## EXERCISE
Could you return every line of the records below that contains the word "library"?

## EXERCISE INPUTS
◇ ◇ ◇ ◇
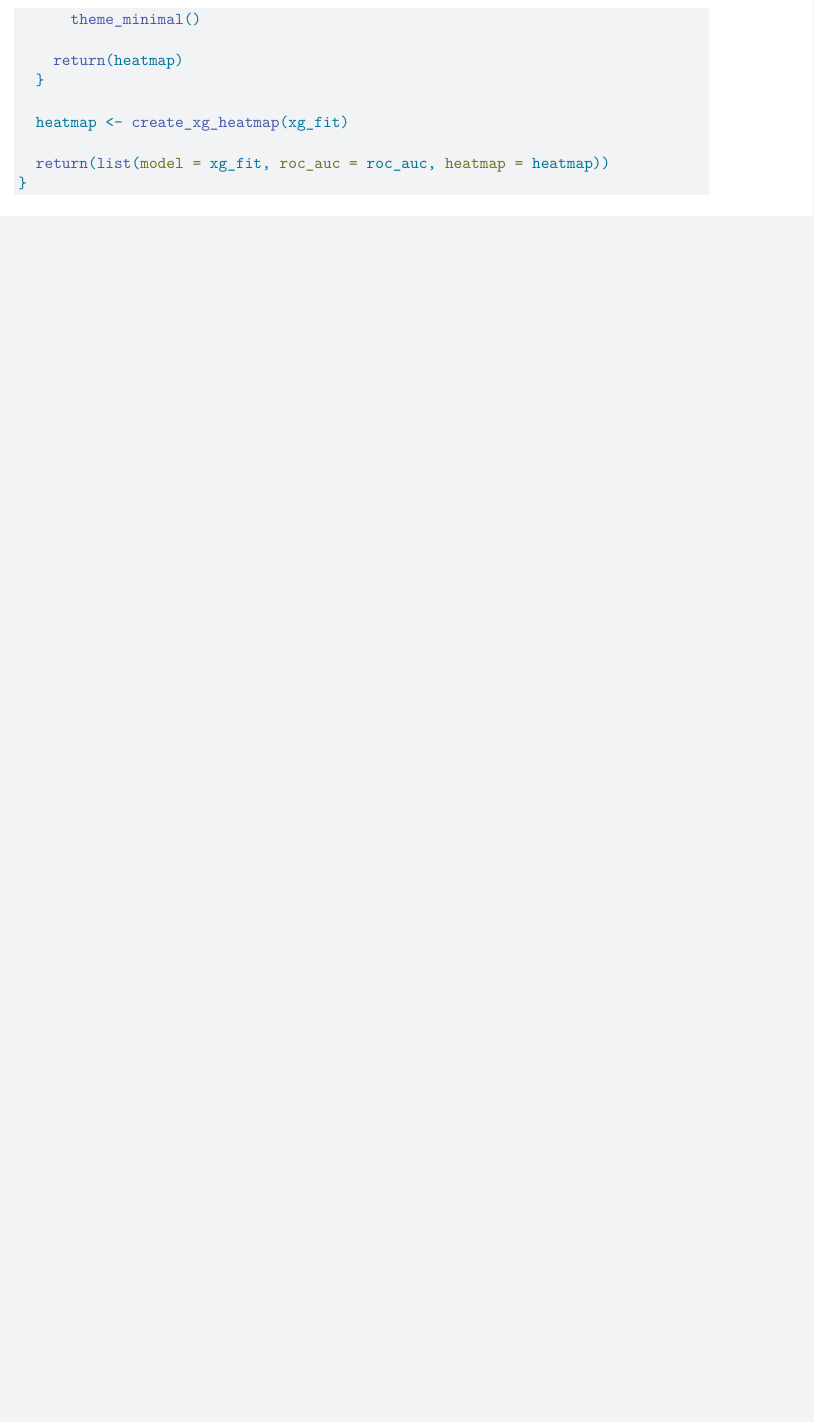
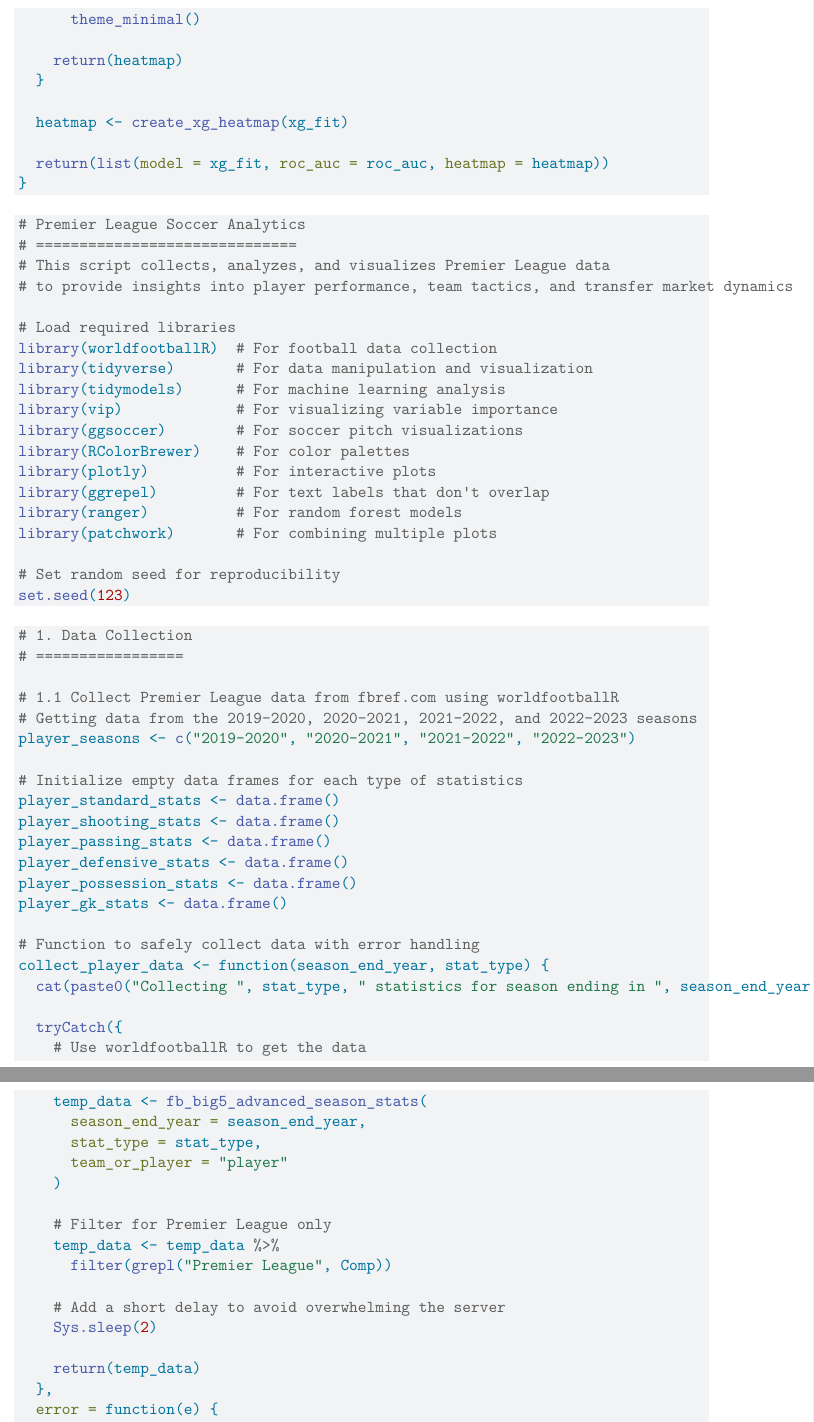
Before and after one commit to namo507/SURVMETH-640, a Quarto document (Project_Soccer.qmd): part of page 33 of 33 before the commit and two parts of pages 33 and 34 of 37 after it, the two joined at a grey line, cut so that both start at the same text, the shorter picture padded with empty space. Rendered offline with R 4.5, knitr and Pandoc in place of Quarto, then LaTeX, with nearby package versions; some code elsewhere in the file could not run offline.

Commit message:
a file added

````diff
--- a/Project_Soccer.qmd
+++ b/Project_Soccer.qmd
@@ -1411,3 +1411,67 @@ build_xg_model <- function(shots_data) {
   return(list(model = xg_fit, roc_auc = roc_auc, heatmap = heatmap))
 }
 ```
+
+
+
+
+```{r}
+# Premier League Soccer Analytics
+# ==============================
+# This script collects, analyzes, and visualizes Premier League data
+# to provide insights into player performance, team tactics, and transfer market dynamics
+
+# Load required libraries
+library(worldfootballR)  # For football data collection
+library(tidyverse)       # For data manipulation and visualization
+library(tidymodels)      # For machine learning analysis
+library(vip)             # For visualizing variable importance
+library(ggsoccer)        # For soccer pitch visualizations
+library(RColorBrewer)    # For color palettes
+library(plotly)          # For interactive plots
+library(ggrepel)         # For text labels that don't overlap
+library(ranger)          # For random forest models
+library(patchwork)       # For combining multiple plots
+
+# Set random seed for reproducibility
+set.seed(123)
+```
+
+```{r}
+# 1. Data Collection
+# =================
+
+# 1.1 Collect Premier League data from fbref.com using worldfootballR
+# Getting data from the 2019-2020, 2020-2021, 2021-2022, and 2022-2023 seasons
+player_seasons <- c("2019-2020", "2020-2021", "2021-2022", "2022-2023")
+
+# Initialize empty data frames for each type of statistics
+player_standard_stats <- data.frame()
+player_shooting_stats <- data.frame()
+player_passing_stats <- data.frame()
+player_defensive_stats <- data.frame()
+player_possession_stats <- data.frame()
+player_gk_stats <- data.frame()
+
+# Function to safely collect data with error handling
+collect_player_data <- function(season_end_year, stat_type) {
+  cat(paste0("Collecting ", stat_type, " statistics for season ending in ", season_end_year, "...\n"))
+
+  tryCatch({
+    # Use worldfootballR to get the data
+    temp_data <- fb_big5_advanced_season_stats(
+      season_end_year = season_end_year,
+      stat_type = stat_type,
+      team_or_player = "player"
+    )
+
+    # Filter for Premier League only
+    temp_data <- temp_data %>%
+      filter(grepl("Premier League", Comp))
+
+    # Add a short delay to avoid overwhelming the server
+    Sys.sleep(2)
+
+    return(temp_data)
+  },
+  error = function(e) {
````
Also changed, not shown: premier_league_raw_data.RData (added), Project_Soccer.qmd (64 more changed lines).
◇ ◇ ◇ ◇
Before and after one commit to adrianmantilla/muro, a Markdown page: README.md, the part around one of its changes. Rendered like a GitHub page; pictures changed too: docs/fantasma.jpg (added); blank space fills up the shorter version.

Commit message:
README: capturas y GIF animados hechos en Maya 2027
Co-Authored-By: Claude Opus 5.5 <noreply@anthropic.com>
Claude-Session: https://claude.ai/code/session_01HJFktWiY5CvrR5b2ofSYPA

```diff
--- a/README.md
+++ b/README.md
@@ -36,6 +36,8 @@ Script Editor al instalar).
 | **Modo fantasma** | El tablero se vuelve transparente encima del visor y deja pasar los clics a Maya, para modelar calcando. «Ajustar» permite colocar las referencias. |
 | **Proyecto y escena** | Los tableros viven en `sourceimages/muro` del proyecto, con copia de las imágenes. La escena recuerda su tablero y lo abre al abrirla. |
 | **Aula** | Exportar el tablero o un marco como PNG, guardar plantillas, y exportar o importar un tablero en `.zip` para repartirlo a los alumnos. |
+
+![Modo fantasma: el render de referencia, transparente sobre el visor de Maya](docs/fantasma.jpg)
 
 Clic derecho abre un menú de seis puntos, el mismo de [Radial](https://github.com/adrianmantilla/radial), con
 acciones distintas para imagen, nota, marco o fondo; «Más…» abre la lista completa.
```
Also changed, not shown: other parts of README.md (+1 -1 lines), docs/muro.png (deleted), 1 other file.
◇ ◇ ◇ ◇
## RESULT OF THIS EXERCISE
+library(worldfootballR)  # For football data collection
+library(tidyverse)       # For data manipulation and visualization
+library(tidymodels)      # For machine learning analysis
+library(vip)             # For visualizing variable importance
+library(ggsoccer)        # For soccer pitch visualizations
+library(RColorBrewer)    # For color palettes
+library(plotly)          # For interactive plots
+library(ggrepel)         # For text labels that don't overlap
+library(ranger)          # For random forest models
+library(patchwork)       # For combining multiple plots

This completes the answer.